I've been recommended Gone Girl by Gillian Flynn severally, and heard praise of it, so I took it off my reading queue and actually read it over winter break. This book is a thriller, and a departure from my usual reading in tone and subject matter. The voice, however, is perfect: unreliable narrators, all the way down, like nesting Russian dolls.

The book is an incredible feat of writing, tightly-plotted, intricately-woven, a virtuosic demonstration of writerly skill in manipulating the readers' attention, curiosity, and mental state. I read it in two sittings, and the one break I took was when one chapter ended in too-dramatic of a cliffhanger; this let me put down the book in disgust at such blatant attention-pandering. (A few hours later I picked it up and finished it.)

That said, I didn't like this book.

It made me feel bad.

First it lured me in, with multiple first-person unreliable narrators and lots of interesting setups for the central mystery (a missing woman). The unreliable narrators are awesomely well-written --- it feels like a true glimpse into another mind, recognizably like my own. The book had several points where characters voiced those little internal thoughts that never rise to enough significance to be mentioned in conversation, but keep cycling back and become normal internal mental refrains. I always wonder how authors manage to figure out such things to add to their writing, and to do it so smoothly that it deeply resonates with me. (Maybe they're trying all the time, and I don't register the notes that fail to resonate?)

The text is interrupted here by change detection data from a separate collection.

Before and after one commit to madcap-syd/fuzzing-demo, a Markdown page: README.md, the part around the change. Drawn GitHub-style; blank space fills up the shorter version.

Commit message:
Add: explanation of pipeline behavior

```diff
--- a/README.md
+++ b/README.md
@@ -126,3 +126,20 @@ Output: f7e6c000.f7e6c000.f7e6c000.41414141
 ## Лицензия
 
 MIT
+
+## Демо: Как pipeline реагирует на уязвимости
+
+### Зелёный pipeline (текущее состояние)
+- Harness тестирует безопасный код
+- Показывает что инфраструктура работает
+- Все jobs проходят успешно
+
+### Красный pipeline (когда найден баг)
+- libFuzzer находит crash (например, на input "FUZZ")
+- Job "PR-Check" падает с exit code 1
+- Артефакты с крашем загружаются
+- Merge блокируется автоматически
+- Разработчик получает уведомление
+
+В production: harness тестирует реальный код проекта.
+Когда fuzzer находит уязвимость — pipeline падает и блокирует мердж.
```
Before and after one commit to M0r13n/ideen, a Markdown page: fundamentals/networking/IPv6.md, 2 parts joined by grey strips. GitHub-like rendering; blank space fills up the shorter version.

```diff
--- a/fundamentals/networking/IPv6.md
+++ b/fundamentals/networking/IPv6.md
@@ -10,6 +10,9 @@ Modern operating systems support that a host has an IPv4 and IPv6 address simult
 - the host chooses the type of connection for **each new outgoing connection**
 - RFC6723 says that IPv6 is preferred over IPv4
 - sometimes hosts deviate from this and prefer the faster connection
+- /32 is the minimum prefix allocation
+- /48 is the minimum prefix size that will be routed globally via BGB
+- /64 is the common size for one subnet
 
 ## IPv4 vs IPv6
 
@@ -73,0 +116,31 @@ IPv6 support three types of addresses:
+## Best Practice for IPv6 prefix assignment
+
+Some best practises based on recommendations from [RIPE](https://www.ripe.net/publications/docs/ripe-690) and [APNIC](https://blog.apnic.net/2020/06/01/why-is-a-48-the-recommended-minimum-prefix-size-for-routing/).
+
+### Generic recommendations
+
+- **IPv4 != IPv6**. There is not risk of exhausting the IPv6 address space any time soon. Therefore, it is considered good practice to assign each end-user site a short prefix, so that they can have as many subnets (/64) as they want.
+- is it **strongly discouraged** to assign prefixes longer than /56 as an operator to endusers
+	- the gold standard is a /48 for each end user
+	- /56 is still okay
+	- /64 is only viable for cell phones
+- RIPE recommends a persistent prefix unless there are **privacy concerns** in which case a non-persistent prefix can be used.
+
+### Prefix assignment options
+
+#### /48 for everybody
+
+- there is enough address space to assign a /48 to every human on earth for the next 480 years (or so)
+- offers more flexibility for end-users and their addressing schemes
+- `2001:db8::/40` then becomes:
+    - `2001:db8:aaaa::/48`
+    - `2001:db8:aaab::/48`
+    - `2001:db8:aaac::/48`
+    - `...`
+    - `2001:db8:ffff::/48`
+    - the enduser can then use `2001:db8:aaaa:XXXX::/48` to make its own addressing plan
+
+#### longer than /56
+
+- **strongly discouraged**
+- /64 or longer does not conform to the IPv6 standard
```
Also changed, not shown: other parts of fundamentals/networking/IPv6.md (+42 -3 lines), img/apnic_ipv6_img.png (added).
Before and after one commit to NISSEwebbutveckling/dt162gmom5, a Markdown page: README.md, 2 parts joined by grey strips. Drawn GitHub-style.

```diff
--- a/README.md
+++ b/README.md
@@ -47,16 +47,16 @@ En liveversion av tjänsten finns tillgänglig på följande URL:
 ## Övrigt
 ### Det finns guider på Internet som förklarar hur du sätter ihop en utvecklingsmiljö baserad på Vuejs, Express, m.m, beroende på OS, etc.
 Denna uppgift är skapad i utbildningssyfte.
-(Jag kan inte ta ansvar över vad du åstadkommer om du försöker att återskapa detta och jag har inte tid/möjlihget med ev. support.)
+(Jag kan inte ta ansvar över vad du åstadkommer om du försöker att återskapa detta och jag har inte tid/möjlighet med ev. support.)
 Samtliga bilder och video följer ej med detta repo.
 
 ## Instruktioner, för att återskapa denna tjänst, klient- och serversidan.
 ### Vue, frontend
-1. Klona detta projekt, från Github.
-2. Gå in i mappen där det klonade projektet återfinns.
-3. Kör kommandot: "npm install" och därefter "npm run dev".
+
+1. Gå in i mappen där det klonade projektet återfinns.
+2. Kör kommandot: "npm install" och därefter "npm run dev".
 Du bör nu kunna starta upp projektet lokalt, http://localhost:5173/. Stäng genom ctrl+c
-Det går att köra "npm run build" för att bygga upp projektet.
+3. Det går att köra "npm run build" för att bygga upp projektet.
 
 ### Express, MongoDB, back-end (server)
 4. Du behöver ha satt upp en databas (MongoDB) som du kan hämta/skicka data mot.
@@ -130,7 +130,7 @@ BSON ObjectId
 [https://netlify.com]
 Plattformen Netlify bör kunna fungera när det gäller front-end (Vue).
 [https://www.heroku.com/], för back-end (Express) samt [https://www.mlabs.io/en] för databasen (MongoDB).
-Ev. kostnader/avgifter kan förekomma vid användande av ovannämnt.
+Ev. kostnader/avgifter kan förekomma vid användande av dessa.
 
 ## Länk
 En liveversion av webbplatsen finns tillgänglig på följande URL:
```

Then, it gradually revealed that every. single. character. is a sociopath. Creepily, deviously, ingeniously. (And here I refer to both the characters and to the manner of reveal.) This was haunting, and unsettling, and --- I suppose, to give the genre its due --- thrilling. But horrible. I don't want to have such characters in my imagination, much less in the actual world I inhabit. I was actually upset about choices that these imaginary people were making in order to hurt each other, because I don't want to have such choices happen in the world around me. I don't want people to be evil, I don't want people to be hurt, I don't want people to hate each other. And this book is utterly, cleverly, unerringly twisted; the characters even acknowledge as much to each other:
"You two are the most fucked-up people I have ever met, and I specialize in fucked-up people." (page 415)
The book is a masterpiece of writing, but not the kind of recreational fiction that I ever want to experience. I don't like being frightened or disgusted for fun; I like a challenge, a puzzle, an unreliable narrator, and I don't mind philosophical or ethical quandaries, but I want people to learn and grow and improve. This book doesn't do that; it's purely down, a descent into vicious, bitter, resentful psychosis.

I do not recommend, unless you already know you like the "thriller" genre.

This post's theme word is dysphemism, "a detrimental phrase used deliberately in place of a nicer one." The opposite of euphemism. It's a novel, but I refer to it as "an odious sequence of insidious, brain-infecting, evil words."

No comments: